December 7, 2016

Corinthian Colleges Files Show Big Fees to Google, BET, Lead Generators

Kamala Harris

As eight years of zigzagging but ultimately valiant efforts by the Obama administration to protect students and taxpayers from predatory for-profit colleges comes to a close, new documents, released to us under the Freedom of Information Act, shed light on a key chapter in that saga: The 2015 demise of one of the most abusive companies in the industry, Corinthian Colleges.

Capitalizing on the lax regulatory environment created in the George W. Bush years, Corinthian, which operated schools branded Everest, Heald, and Wyotech, used deceptive advertising and recruiting pitches, enrolled students who would not benefit from their programs, charged sky-high prices, sold expensive private student loans, and misled government overseers, as it took as much as $1.76 billion annually in taxpayer-funded federal student aid. As a result, the company ruined the financial futures of countless students.

Aided by ace lawyers Toby Merrill and Eileen Connor from Harvard Law School’s Project on Predatory Student Lending, Republic Report in September 2015 filed a FOIA request with the U.S. Department of Education seeking, among other things, communications between the Department and Corinthian as the company started to collapse under the weight of government, media, and public scrutiny of its predatory practices. Last month we finally received from the Department a first tranche of records.

One document that stands out initially is a list of Corinthian vendor payments over a two-week period in July 2014, after the Department of Education increased financial oversight of the company. It suggests how much of Corinthian’s revenue was going to advertising and marketing: Google $1.6 million; BET $646,000 and MTV Networks $81,000; controversial lead generator Quinstreet $485,000; more lead generators including Education Dynamics $266,000, CollegeBound Networks $175,000, ClassesUSA $283,000, StudentScout $175,000, and AcademixDirect $154,000; Yahoo Search $171,000; Los Angeles CW TV outlet KTLA $116,000, and loads of other payments to broadcast stations; Jobs Weekly $265; and many, many more.

A Corinthian vendor of particular note, down for $91,000 over two weeks, is bait-and-switch marketer Neutron Interactive, which has used websites advertising alleged job listings to entice people to divulge their phone numbers, numbers that Neutron then sold to boiler room operations, such as Edu Trek / EdSoup (another Corinthian vendor, $14,000), that relentlessly hounded these job seekers, pressing them to enroll in for-profit colleges.

The target audience for all this Corinthian marketing and advertising, internal company documents show, was low-income people, especially single mothers of color, often with low self-esteem and desperate for a better future.

All these marketing payments covered just two weeks, out of total Corinthian two-week spending of $28,782,924.  Almost all of it was your tax money; a July 2014 Corinthian cash flow analysis, also provided under our FOIA request, shows that around 95% of Corinthian’s revenue was from federal student benefits, including Education, Pentagon, and VA aid.

So if you want to understand how a company getting $1.76 billion a year in taxpayer dollars could decide it had to wind down almost as soon as the Department of Education put restrictions on the flow of federal dollars, and then declare bankruptcy, claiming its debts far outstripped its assets, less than a year later, start here: The company needed to spend massively on marketing to recruit enough new students to its poor-value programs. (Of course, in the end, many of the vendors listed in the Corinthian document are now seeking payment in the bankruptcy proceeding.)  Oh, and Corinthian also spent on executive salaries, used to buy things like possibly the finest home in the Intermountain West, with a Children’s Art Barn.

Corinthian is now out of business, sort of — many of its old campuses are now operated, in questionable fashion, by the debt collection company ECMC. Another predatory giant, ITT Tech, shut down and declared bankruptcy in September.

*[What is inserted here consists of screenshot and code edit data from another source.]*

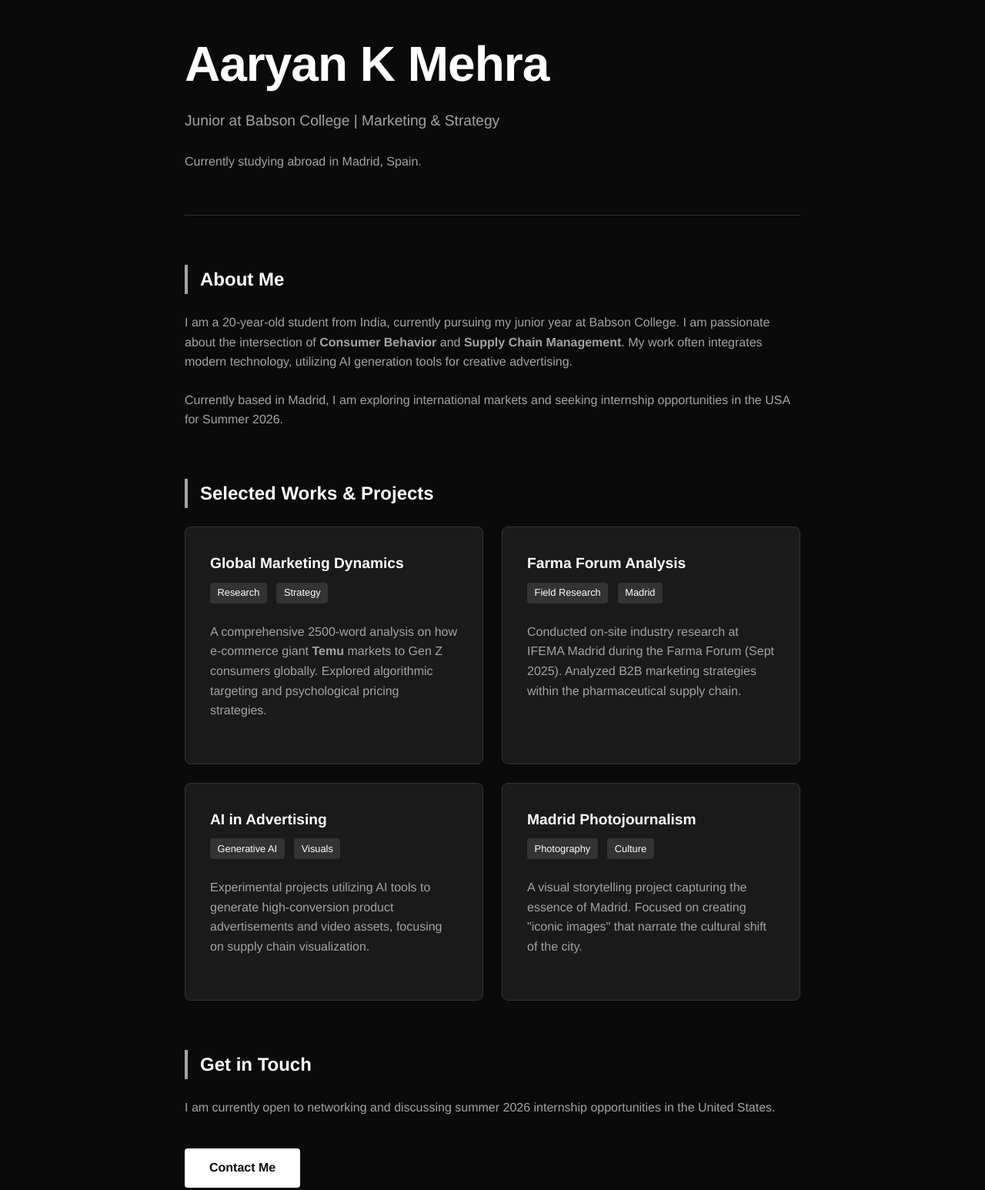
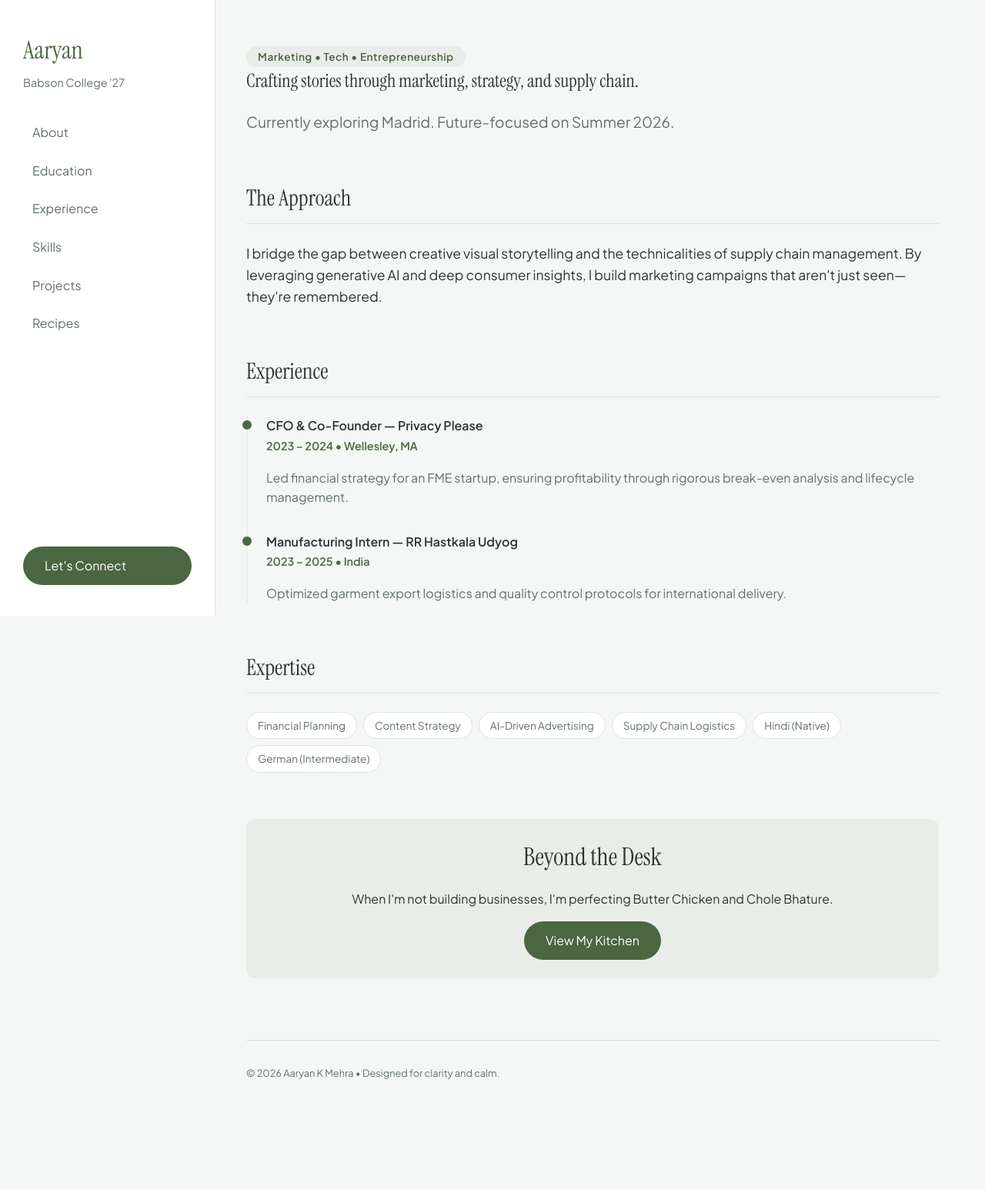
Before and after one commit to AaryanKMehra/oim3690, a plain HTML site: page html files/index.html in a window 1280 px wide. Shown: the top 1546 px of the page at 77% size. After the commit the page ends 1478 px from the top, so only its background shows below. Drawn offline with Linux system fonts and the light colour scheme.

Commit message:
Update index.html

```diff
--- a/html files/index.html
+++ b/html files/index.html
@@ -4,221 +4,223 @@
     <meta charset="UTF-8">
     <meta name="viewport" content="width=device-width, initial-scale=1.0">
     <title>Aaryan K Mehra | Portfolio</title>
+    <meta name="description" content="Portfolio of Aaryan K Mehra — Babson College student focusing on marketing, entrepreneurship, and supply chain.">
+    <link rel="preconnect" href="https://fonts.googleapis.com">
+    <link rel="preconnect" href="https://fonts.gstatic.com" crossorigin>
+    <link href="https://fonts.googleapis.com/css2?family=Plus+Jakarta+Sans:wght@300;400;600&family=Instrument+Serif&display=swap" rel="stylesheet">
+
     <style>
-        /* AESTHETIC & THEME SETUP */
         :root {
-            --bg-color: #0a0a0a;       /* Almost black */
-            --card-bg: #1a1a1a;        /* Dark Grey */
-            --text-primary: #ffffff;   /* White */
-            --text-secondary: #a3a3a3; /* Light Grey */
-            --accent: #333333;         /* Medium Grey border */
+            /* Unique Calming Palette: Sage & Slate */
+            --bg: #f4f7f5;
+            --text: #2d3436;
+            --muted: #636e72;
+            --accent: #4a6741; /* Sage Green */
+            --accent-light: #e8eee7;
+            --card: #ffffff;
+            --border: #dee2e6;
+            --radius: 12px;
+            --transition: all 0.3s ease;
         }
 
-        * {
-            box-sizing: border-box;
+        * { box-sizing: border-box; }
+
+        body {
             margin: 0;
-            padding: 0;
+            font-family: 'Plus Jakarta Sans', sans-serif;
+            color: var(--text);
+            background-color: var(--bg);
+            line-height: 1.6;
+            display: flex;
+            min-height: 100vh;
         }
 
-        body {
-            font-family: 'Helvetica Neue', Helvetica, Arial, sans-serif;
-            background-color: var(--bg-color);
-            color: var(--text-primary);
-            line-height: 1.6;
-            padding: 2rem;
+        /* Typography */
+        h1, h2, h3, .serif {
+            font-family: 'Instrument Serif', serif;
+            font-weight: 400;
+            margin: 0;
         }
 
-        /* LAYOUT CONTAINERS */
-        .container {
-            max-width: 800px;
-            margin: 0 auto;
+        /* Sidebar Navigation */
+        aside {
+            width: 280px;
+            background: var(--card);
+            padding: 40px 30px;
+            border-right: 1px solid var(--border);
+            position: fixed;
+            inset: 0 auto 0 0;
+            display: flex;
+            flex-direction: column;
+            justify-content: space-between;
         }
 
-        header {
-            margin-bottom: 4rem;
-            border-bottom: 1px solid var(--accent);
-            padding-bottom: 2rem;
+        .brand h1 { font-size: 2rem; color: var(--accent); }
+        .brand p { font-size: 0.9rem; color: var(--muted); margin-top: 5px; }
+
+        nav ul { list-style: none; padding: 0; margin-top: 2rem; }
+        nav li { margin-bottom: 8px; }
+        nav a {
+            text-decoration: none;
+            color: var(--muted);
+            font-weight: 500;
+            display: block;
+            padding: 8px 12px;
+            border-radius: 8px;
+            transition: var(--transition);
+        }
+        nav a:hover { background: var(--accent-light); color: var(--accent); }
+
+        /* Main Content */
+        main { margin-left: 280px; flex: 1; padding: 60px 40px; }
+        .container { max-width: 900px; }
+
+        header { margin-bottom: 60px; }
+        .hero h2 { font-size: 3.5rem; line-height: 1.1; margin-bottom: 20px; }
+        .role {
+            color: var(--accent);
+            background: var(--accent-light);
+            padding: 5px 15px;
+            border-radius: 20px;
+            font-size: 0.85rem;
+            font-weight: 600;
+            letter-spacing: 0.5px;
         }
 
-        /* TYPOGRAPHY */
-        h1 {
-            font-size: 3rem;
-            font-weight: 700;
-            letter-spacing: -1px;
-            margin-bottom: 0.5rem;
+        /* Grid & Cards */
+        .section-title { font-size: 1.8rem; margin-bottom: 24px; border-bottom: 1px solid var(--border); padding-bottom: 10px; }
+        .grid { display: grid; grid-template-columns: repeat(2, 1fr); gap: 24px; }
+
+        .card {
+            background: var(--card);
+            border: 1px solid var(--border);
+            padding: 24px;
+            border-radius: var(--radius);
+            transition: var(--transition);
+        }
+        .card:hover { transform: translateY(-4px); border-color: var(--accent); box-shadow: 0 10px 30px rgba(0,0,0,0.05); }
+
+        /* Timeline */
+        .timeline { border-left: 2px solid var(--accent-light); padding-left: 24px; }
+        .timeline-item { position: relative; margin-bottom: 32px; }
+        .timeline-item::before {
+            content: '';
+            position: absolute;
+            left: -31px;
+            top: 6px;
+            width: 12px;
+            height: 12px;
+            background: var(--accent);
+            border-radius: 50%;
         }
 
-        h2 {
-            font-size: 1.5rem;
-            margin-bottom: 1.5rem;
-            color: var(--text-primary);
-            border-left: 4px solid var(--text-secondary);
-            padding-left: 1rem;
+        /* Badges */
+        .badges { display: flex; flex-wrap: wrap; gap: 8px; }
+        .badge {
+            background: #fff;
+            border: 1px solid var(--border);
+            padding: 6px 14px;
+            border-radius: 30px;
+            font-size: 0.85rem;
+            color: var(--muted);
         }
 
-        h3 {
-            font-size: 1.2rem;
-            margin-bottom: 0.5rem;
-        }
-
-        p {
-            color: var(--text-secondary);
-            margin-bottom: 1.5rem;
-        }
-
-        /* SECTIONS */
-        .section {
-            margin-bottom: 4rem;
-        }
-
-        /* PROJECT CARDS */
-        .project-grid {
-            display: grid;
-            grid-template-columns: 1fr;
-            gap: 1.5rem;
-        }
-
-        .project-card {
-            background-color: var(--card-bg);
-            padding: 2rem;
-            border: 1px solid var(--accent);
-            border-radius: 8px;
-            transition: transform 0.2s ease;
-        }
-
-        .project-card:hover {
-            transform: translateY(-5px);
-            border-color: var(--text-secondary);
-        }
-
-        .tag {
-            display: inline-block;
-            background-color: var(--accent);
-            color: var(--text-primary);
-            padding: 0.2rem 0.6rem;
-            border-radius: 4px;
-            font-size: 0.8rem;
-            margin-right: 0.5rem;
-            margin-bottom: 0.5rem;
-        }
-
-        /* CONTACT BUTTON */
+        /* Buttons */
         .btn {
             display: inline-block;
-            background-color: var(--text-primary);
-            color: var(--bg-color);
-            padding: 0.8rem 2rem;
+            background: var(--accent);
+            color: #fff;
+            padding: 12px 28px;
+            border-radius: 30px;
             text-decoration: none;
-            font-weight: bold;
-            border-radius: 4px;
-            margin-top: 1rem;
+            font-weight: 500;
+            transition: var(--transition);
         }
+        .btn:hover { opacity: 0.9; transform: scale(1.02); }
 
-        .btn:hover {
-            background-color: var(--text-secondary);
-        }
-
-        /* RESPONSIVE */
-        @media (min-width: 768px) {
-            .project-grid {
-                grid-template-columns: 1fr 1fr;
-            }
-            h1 {
-                font-size: 4rem;
-            }
+        /* Responsive */
+        @media (max-width: 900px) {
+            aside { width: 100%; position: relative; border-right: none; border-bottom: 1px solid var(--border); }
+            main { margin-left: 0; padding: 40px 20px; }
+            .grid { grid-template-columns: 1fr; }
+            .hero h2 { font-size: 2.5rem; }
         }
     </style>
 </head>
 <body>
 
+    <aside>
+        <div class="top-nav">
+            <div class="brand">
+                <h1>Aaryan</h1>
+                <p>Babson College '27</p>
+            </div>
+            <nav aria-label="Main Navigation">
+                <ul>
+                    <li><a href="about-me.html">About</a></li>
+                    <li><a href="#education">Education</a></li>
+                    <li><a href="#experience">Experience</a></li>
+                    <li><a href="#skills">Skills</a></li>
+                    <li><a href="#projects">Projects</a></li>
+                    <li><a href="#recipes">Recipes</a></li>
+                </ul>
+            </nav>
+        </div>
+        <a class="btn" href="mailto:your-email@babson.edu">Let's Connect</a>
+    </aside>
+
+    <main id="main">
         <div class="container">
             <header>
-            <h1>Aaryan K Mehra</h1>
-            <p style="font-size: 1.2rem;">Junior at Babson College | Marketing & Strategy</p>
-            <p>Currently studying abroad in Madrid, Spain.</p>
+                <span class="role">Marketing • Tech • Entrepreneurship</span>
+                <h2 class="serif">Crafting stories through marketing, strategy, and supply chain.</h2>
+                <p style="font-size: 1.2rem; color: var(--muted);">Currently exploring Madrid. Future-focused on Summer 2026.</p>
             </header>
 
-        <div class="section">
-            <h2>About Me</h2>
-            <p>
-                I am a 20-year-old student from India, currently pursuing my junior year at Babson College.
-                I am passionate about the intersection of <strong>Consumer Behavior</strong> and <strong>Supply Chain Management</strong>.
-                My work often integrates modern technology, utilizing AI generation tools for creative advertising.
-            </p>
-            <p>
-                Currently based in Madrid, I am exploring international markets and seeking internship opportunities in the USA for Summer 2026.
-            </p>
+            <section id="about" style="margin-bottom: 60px;">
+                <h3 class="section-title">The Approach</h3>
+                <p style="font-size: 1.1rem;">I bridge the gap between creative visual storytelling and the technicalities of supply chain management. By leveraging generative AI and deep consumer insights, I build marketing campaigns that aren't just seen—they're remembered.</p>
+            </section>
+
+            <section id="experience" style="margin-bottom: 60px;">
+                <h3 class="section-title">Experience</h3>
+                <div class="timeline">
+                    <div class="timeline-item">
+                        <h4 style="margin:0">CFO & Co-Founder — Privacy Please</h4>
+                        <span style="color:var(--accent); font-size: 0.9rem; font-weight:600;">2023 – 2024 • Wellesley, MA</span>
+                        <p style="color:var(--muted)">Led financial strategy for an FME startup, ensuring profitability through rigorous break-even analysis and lifecycle management.</p>
                     </div>
-
-        <div class="section">
-            <h2>Selected Works & Projects</h2>
-            <div class="project-grid">
-
-                <div class="project-card">
-                    <h3>Global Marketing Dynamics</h3>
-                    <div style="margin-bottom: 1rem;">
-                        <span class="tag">Research</span>
-                        <span class="tag">Strategy</span>
-                    </div>
-                    <p>
-                        A comprehensive 2500-word analysis on how e-commerce giant <strong>Temu</strong> markets to Gen Z consumers globally.
-                        Explored algorithmic targeting and psychological pricing strategies.
-                    </p>
-                </div>
-
-                <div class="project-card">
-                    <h3>Farma Forum Analysis</h3>
-                    <div style="margin-bottom: 1rem;">
-                        <span class="tag">Field Research</span>
-                        <span class="tag">Madrid</span>
-                    </div>
-                    <p>
-                        Conducted on-site industry research at IFEMA Madrid during the Farma Forum (Sept 2025).
-                        Analyzed B2B marketing strategies within the pharmaceutical supply chain.
-                    </p>
-                </div>
-
-                <div class="project-card">
-                    <h3>AI in Advertising</h3>
-                    <div style="margin-bottom: 1rem;">
-                        <span class="tag">Generative AI</span>
-                        <span class="tag">Visuals</span>
-                    </div>
-                    <p>
-                        Experimental projects utilizing AI tools to generate high-conversion product advertisements and video assets, focusing on supply chain visualization.
-                    </p>
-                </div>
-
-                <div class="project-card">
-                    <h3>Madrid Photojournalism</h3>
-                    <div style="margin-bottom: 1rem;">
-                        <span class="tag">Photography</span>
-                        <span class="tag">Culture</span>
-                    </div>
-                    <p>
-                        A visual storytelling project capturing the essence of Madrid.
-                        Focused on creating "iconic images" that narrate the cultural shift of the city.
-                    </p>
-                </div>
-
+                    <div class="timeline-item">
+                        <h4 style="margin:0">Manufacturing Intern — RR Hastkala Udyog</h4>
+                        <span style="color:var(--accent); font-size: 0.9rem; font-weight:600;">2023 – 2025 • India</span>
+                        <p style="color:var(--muted)">Optimized garment export logistics and quality control protocols for international delivery.</p>
                     </div>
                 </div>
+            </section>
 
-        <div class="section">
-            <h2>Get in Touch</h2>
-            <p>
-                I am currently open to networking and discussing summer 2026 internship opportunities in the United States.
-            </p>
-            <a href="mailto:your-email@babson.edu" class="btn">Contact Me</a>
+            <section id="skills" style="margin-bottom: 60px;">
+                <h3 class="section-title">Expertise</h3>
+                <div class="badges">
+                    <span class="badge">Financial Planning</span>
+                    <span class="badge">Content Strategy</span>
+                    <span class="badge">AI-Driven Advertising</span>
+                    <span class="badge">Supply Chain Logistics</span>
+                    <span class="badge">Hindi (Native)</span>
+                    <span class="badge">German (Intermediate)</span>
                 </div>
+            </section>
 
-        <footer>
-            <p style="font-size: 0.8rem; text-align: center; margin-top: 4rem;">
-                © 2026 Aaryan K Mehra. Built with GitHub Pages.
-            </p>
+            <section id="recipes" class="card" style="text-align: center; background: var(--accent-light); border: none;">
+                <h3 class="serif" style="font-size: 2rem;">Beyond the Desk</h3>
+                <p>When I'm not building businesses, I'm perfecting Butter Chicken and Chole Bhature.</p>
+                <a class="btn" href="myfavrecipes.html" style="background: var(--accent);">View My Kitchen</a>
+            </section>
+
+            <footer style="margin-top: 80px; padding-top: 20px; border-top: 1px solid var(--border); color: var(--muted); font-size: 0.8rem;">
+                <p>© 2026 Aaryan K Mehra • Designed for clarity and calm.</p>
             </footer>
-
         </div>
+    </main>
 
 </body>
 </html>
```
Lines whose indentation alone changed are shown as unchanged.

But many other companies using comparable business models — low spending on student instruction, and big spending on marketing and recruiting, aimed at low-income Americans — carry on, getting most of their revenue from taxpayers through federal student grants and loans. These companies include EDMC, Bridgepoint, Kaplan, and the University of Phoenix, all of which have faced multiple law enforcement probes and lawsuits in recent years. It would be good if we could get a look at their weekly spending, as well.

This article also appears on Huffington Post.